Third Prize Winner of Long Term Project | World Press Photo 2020
A photojournalistic photograph’s intent is to inform and educate, and eventually, fuel the commencement of necessary reparations. Since 1955, the World Press Photo Awards has been an instrumental force in this arena, by bringing harrowing stories of terror, as well as those of hope and resilience. These stories scream vociferously of the world’s apathy against its citizens, that we need to do better. The foundation has announced the winners of the contest on its online channels on the 16th of April. Here is a look at the photographs from the 63rd edition of the awards.
Third prize: Daniele Volpe, Italy
Ixil Genocide: During the 1980s, in the midst of the 1960–1996 Guatemalan Civil War, the state-backed military identified all indigenous Maya peoples as guerilla supporters.
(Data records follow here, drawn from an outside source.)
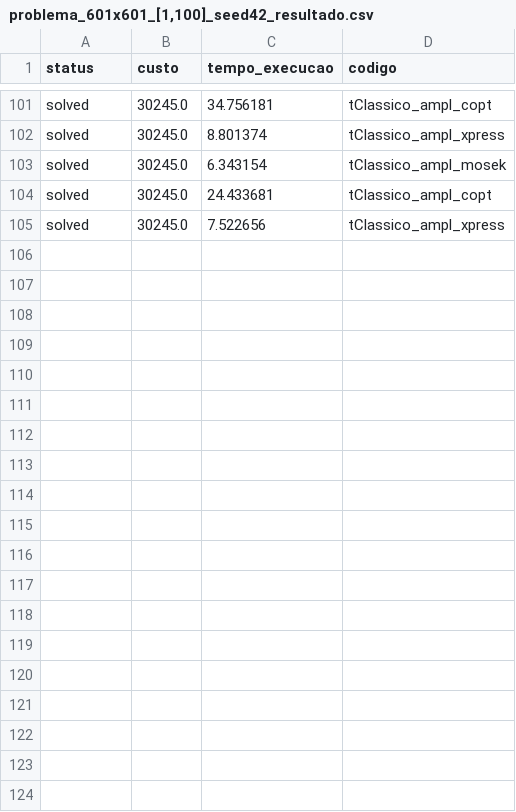
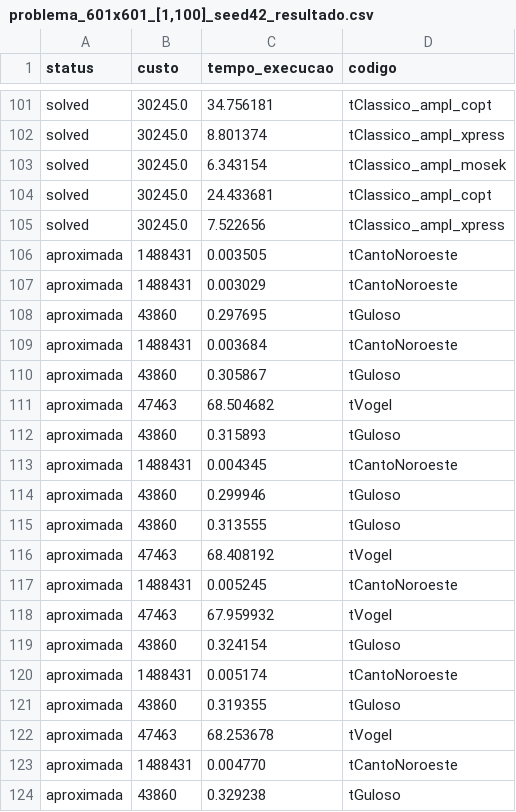
Before and after one commit to JGK19/SIMPLEX, a CSV file: resultados/transport/solutions/problema_601x601_[1,100]_seed42_resultado.csv, drawn as a sheet; only a part is shown, gaps mark what is left out; the diff covers the shown part only.

```diff
--- a/resultados/transport/solutions/problema_601x601_[1,100]_seed42_resultado.csv
+++ b/resultados/transport/solutions/problema_601x601_[1,100]_seed42_resultado.csv
@@ -105 +105,20 @@ solved,30245.0,24.433681,tClassico_ampl_copt
 solved,30245.0,7.522656,tClassico_ampl_xpress
+aproximada,1488431,0.003505,tCantoNoroeste
+aproximada,1488431,0.003029,tCantoNoroeste
+aproximada,43860,0.297695,tGuloso
+aproximada,1488431,0.003684,tCantoNoroeste
+aproximada,43860,0.305867,tGuloso
+aproximada,47463,68.504682,tVogel
+aproximada,43860,0.315893,tGuloso
+aproximada,1488431,0.004345,tCantoNoroeste
+aproximada,43860,0.299946,tGuloso
+aproximada,43860,0.313555,tGuloso
+aproximada,47463,68.408192,tVogel
+aproximada,1488431,0.005245,tCantoNoroeste
+aproximada,47463,67.959932,tVogel
+aproximada,43860,0.324154,tGuloso
+aproximada,1488431,0.005174,tCantoNoroeste
+aproximada,43860,0.319355,tGuloso
+aproximada,47463,68.253678,tVogel
+aproximada,1488431,0.004770,tCantoNoroeste
+aproximada,43860,0.329238,tGuloso
```
Also changed, not shown: 11 added rows elsewhere in this file, resultados/transport/solutions/problema_1001x1001_[1,100]_seed42_resultado.csv, resultados/transport/solutions/problema_2001x2001_[1,100]_seed42_resultado.csv, 30 other files.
The Ixil Maya community, who live near the Sierra de los Cuchumatanes in western Guatemala, were the targets of a genocide operation. The Ixil were subject to systematic rape, forced displacement, starvation and massacre. By 1996, some 7,000 Ixil had been killed. The violence was particularly extreme from 1979–1985 as successive administrations and the military pursued a scorched-earth policy in the region. A United Nations truth commission later revealed that between 70% and 90% of Ixil villages had been burned to the ground and some 60% of the population forced to flee to the mountains. Victims of the military were often buried in clandestine mass graves, while many survivors in mountain areas, isolated from health care, died from malnutrition and treatable diseases. In 2013, Jose Efraín Ríos Montt, who ruled Guatemala in 1982 and 1983, was tried for genocide and crimes against humanity. Although found guilty, he was acquitted at a second trial—which cited procedural errors unrelated to any of the testimony—and died unpunished five years later. Nevertheless, the trial was seen as a milestone in holding those responsible for the atrocities to account, and as a contribution to an accurate account of what happened in the civil war. Today, many survivors are still searching for the remains of their dead relatives. Exhumations play an important role in gathering evidence of civilian massacres and in reconciling survivors with their grief, as they are at last able to give their loved ones a dignified burial.
The photographer has lived in Guatemala for 13 years and worked as a volunteer with the Recuperation of Historical Memory project, listening to the stories of Guatemalan people. He sees this photo project as his contribution to fortifying the historical memory of the country, as a tool for Guatemalan people so they do not forget.Tags: Contest, Daniele Volpe, documentary photography, Genocide, Italy, Ixil, long term projects, Photo series, photojournalism, Photojournalists, Winner, winners, World Press Photo, World Press Photo Awards